Gazidis can effect these. He could get involved in twenty’s plenty. He could talk about the rising costs of football. He could charter trains to ensure all fans have a way to get home at a reasonable time and cost. But he doesn’t. Why?

Because he is not interested in topics he can effect. He plays lip service to topics he can’t affect in an attempt to pull the wool over peoples eyes. The man is a charlatan.

For a man apparently speaking for the fans yesterday, where was his statement about the disgraceful moving of the Hull game this Sunday? 8 days notices, thousands of pounds down the drain for fans. Surely this is a topic the mighty Ivan Gazidis would be interested in. But no. He does not want to upset Sky. He knows that he could easily solve the problem by offering refunds, arranging free coach’s anything. But he has chosen to remain quiet. A clear indication that when it is a topic he can actually act upon, he has no opinion.

Ivan Gazidis has also spoken out in favour of safe standing in the past. A campaign which is completely out of his hands. Yes, his views might ‘add weight’ to the argument, but let’s be honest, it is very little weight. Why not actively petition Islington Council to allow Safe Standing at the Emirates Cup – a competition outside of the FA’s control – to highlight that it is safe?

More likely is the fact that Gazidis’s words are hot air. Are shallow. He is speaking about a topic which he has little control. Making it look like he is on the fans side, when in fact he is not.

Ivan, if you want to stand shoulder to shoulder with the fans, speak out against our own clubs ticket prices. Join the twenty’s plenty campaign. Let it be known to other clubs that if they offer our away fans tickets for £20, we will make a reciprocal offer.

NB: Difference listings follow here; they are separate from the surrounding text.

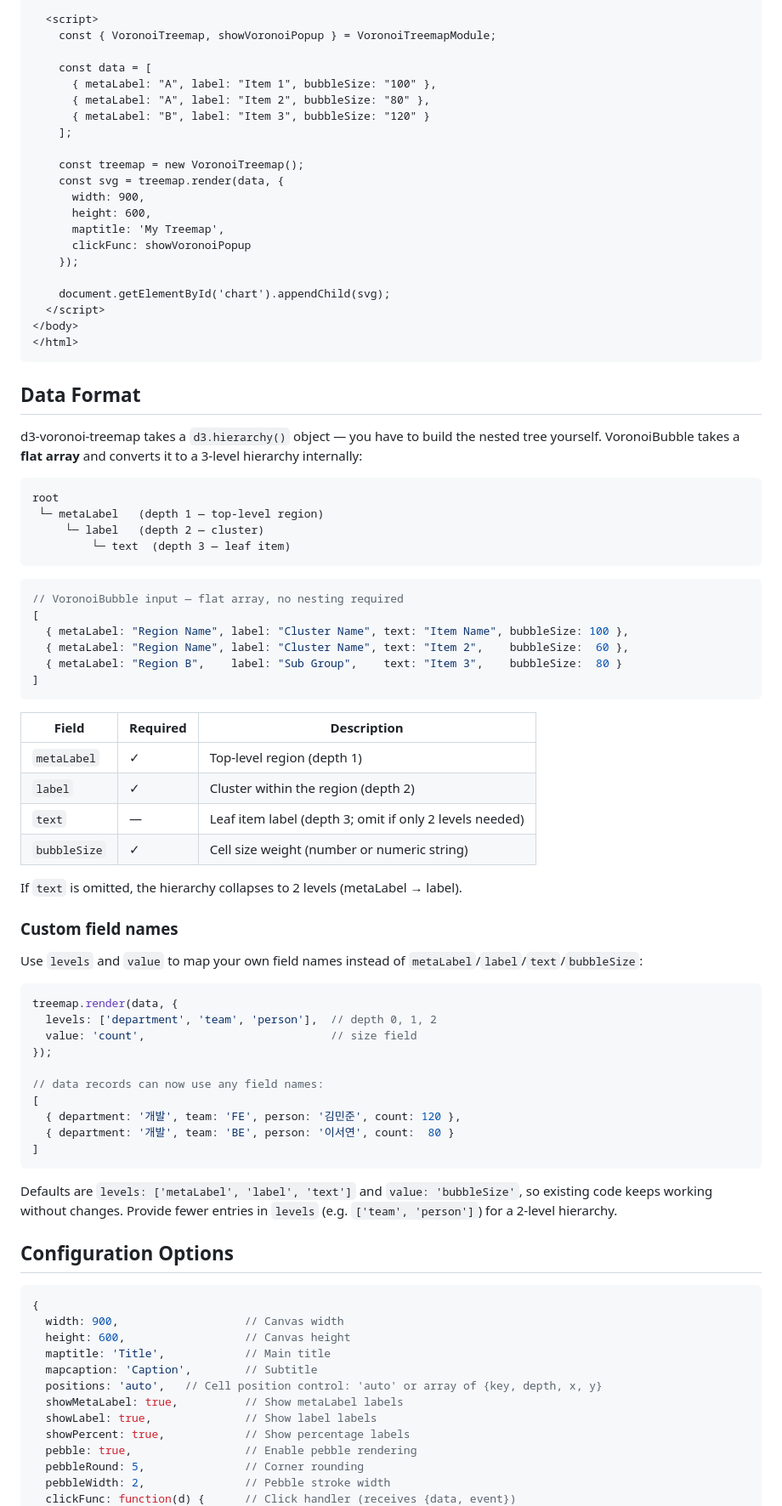
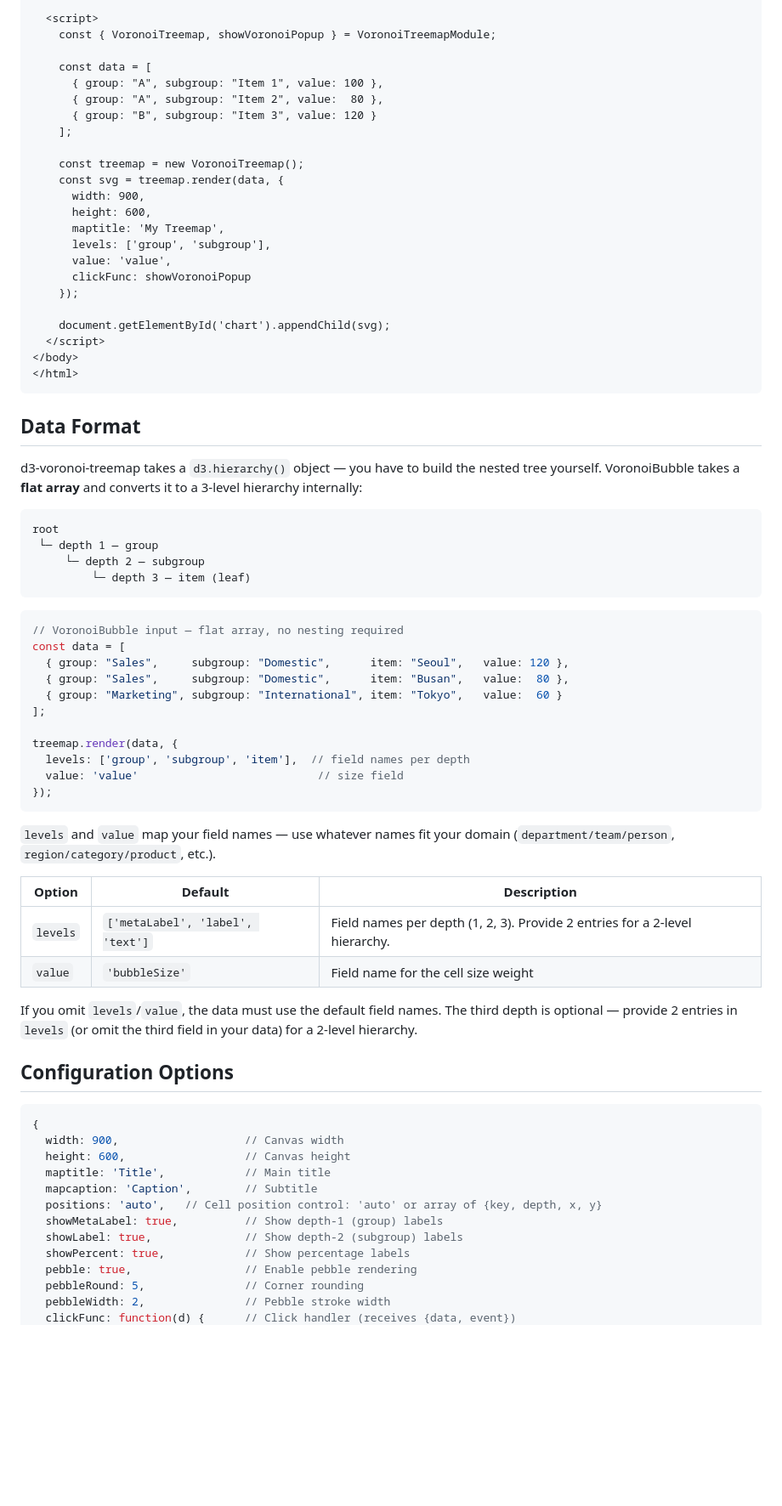
Before and after one commit to pxd-uxtech/voronoi-bubble-dist, a Markdown page: README.md, the part around one of its changes. Shown at 85% size. Rendered like a GitHub page; blank space fills up the shorter version.

Commit message:
docs: switch examples to generic group/subgroup/item field names

````diff
--- a/README.md
+++ b/README.md
@@ -184,9 +192,9 @@ For local HTML files (using `file://` protocol), use the UMD standalone bundle:
     const { VoronoiTreemap, showVoronoiPopup } = VoronoiTreemapModule;
 
     const data = [
-      { metaLabel: "A", label: "Item 1", bubbleSize: "100" },
-      { metaLabel: "A", label: "Item 2", bubbleSize: "80" },
-      { metaLabel: "B", label: "Item 3", bubbleSize: "120" }
+      { group: "A", subgroup: "Item 1", value: 100 },
+      { group: "A", subgroup: "Item 2", value:  80 },
+      { group: "B", subgroup: "Item 3", value: 120 }
     ];
 
     const treemap = new VoronoiTreemap();
@@ -194,6 +202,8 @@ For local HTML files (using `file://` protocol), use the UMD standalone bundle:
       width: 900,
       height: 600,
       maptitle: 'My Treemap',
+      levels: ['group', 'subgroup'],
+      value: 'value',
       clickFunc: showVoronoiPopup
     });
 
@@ -209,47 +219,33 @@ d3-voronoi-treemap takes a `d3.hierarchy()` object — you have to build the nes
 
 ```
 root
- └─ metaLabel   (depth 1 — top-level region)
-     └─ label   (depth 2 — cluster)
-         └─ text  (depth 3 — leaf item)
+ └─ depth 1 — group
+     └─ depth 2 — subgroup
+         └─ depth 3 — item (leaf)
 ```
 
 ```javascript
 // VoronoiBubble input — flat array, no nesting required
-[
-  { metaLabel: "Region Name", label: "Cluster Name", text: "Item Name", bubbleSize: 100 },
-  { metaLabel: "Region Name", label: "Cluster Name", text: "Item 2",    bubbleSize:  60 },
-  { metaLabel: "Region B",    label: "Sub Group",    text: "Item 3",    bubbleSize:  80 }
-]
+const data = [
+  { group: "Sales",     subgroup: "Domestic",      item: "Seoul",   value: 120 },
+  { group: "Sales",     subgroup: "Domestic",      item: "Busan",   value:  80 },
+  { group: "Marketing", subgroup: "International", item: "Tokyo",   value:  60 }
+];
+
+treemap.render(data, {
+  levels: ['group', 'subgroup', 'item'],  // field names per depth
+  value: 'value'                           // size field
+});
 ```
 
-| Field | Required | Description |
+`levels` and `value` map your field names — use whatever names fit your domain (`department/team/person`, `region/category/product`, etc.).
+
+| Option | Default | Description |
 |---|---|---|
-| `metaLabel` | ✓ | Top-level region (depth 1) |
-| `label` | ✓ | Cluster within the region (depth 2) |
-| `text` | — | Leaf item label (depth 3; omit if only 2 levels needed) |
-| `bubbleSize` | ✓ | Cell size weight (number or numeric string) |
+| `levels` | `['metaLabel', 'label', 'text']` | Field names per depth (1, 2, 3). Provide 2 entries for a 2-level hierarchy. |
+| `value` | `'bubbleSize'` | Field name for the cell size weight |
 
-If `text` is omitted, the hierarchy collapses to 2 levels (metaLabel → label).
-
-### Custom field names
-
-Use `levels` and `value` to map your own field names instead of `metaLabel`/`label`/`text`/`bubbleSize`:
-
-```javascript
-treemap.render(data, {
-  levels: ['department', 'team', 'person'],  // depth 0, 1, 2
-  value: 'count',                            // size field
-});
-
-// data records can now use any field names:
-[
-  { department: '개발', team: 'FE', person: '김민준', count: 120 },
-  { department: '개발', team: 'BE', person: '이서연', count:  80 }
-]
-```
-
-Defaults are `levels: ['metaLabel', 'label', 'text']` and `value: 'bubbleSize'`, so existing code keeps working without changes. Provide fewer entries in `levels` (e.g. `['team', 'person']`) for a 2-level hierarchy.
+If you omit `levels`/`value`, the data must use the default field names. The third depth is optional — provide 2 entries in `levels` (or omit the third field in your data) for a 2-level hierarchy.
 
 ## Configuration Options
 
@@ -260,8 +256,8 @@ Defaults are `levels: ['metaLabel', 'label', 'text']` and `value: 'bubbleSize'`,
   maptitle: 'Title',            // Main title
   mapcaption: 'Caption',        // Subtitle
   positions: 'auto',   // Cell position control: 'auto' or array of {key, depth, x, y}
-  showMetaLabel: true,          // Show metaLabel labels
-  showLabel: true,              // Show label labels
+  showMetaLabel: true,          // Show depth-1 (group) labels
+  showLabel: true,              // Show depth-2 (subgroup) labels
   showPercent: true,            // Show percentage labels
   pebble: true,                 // Enable pebble rendering
   pebbleRound: 5,               // Corner rounding
````
Also changed, not shown: other parts of README.md (+36 -28 lines).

No matter how much he might pretend to, Ivan Gazidis does not speak for me, he does not speak for you, he only has his own self interests at heart. Sit down Ivan and Shut up.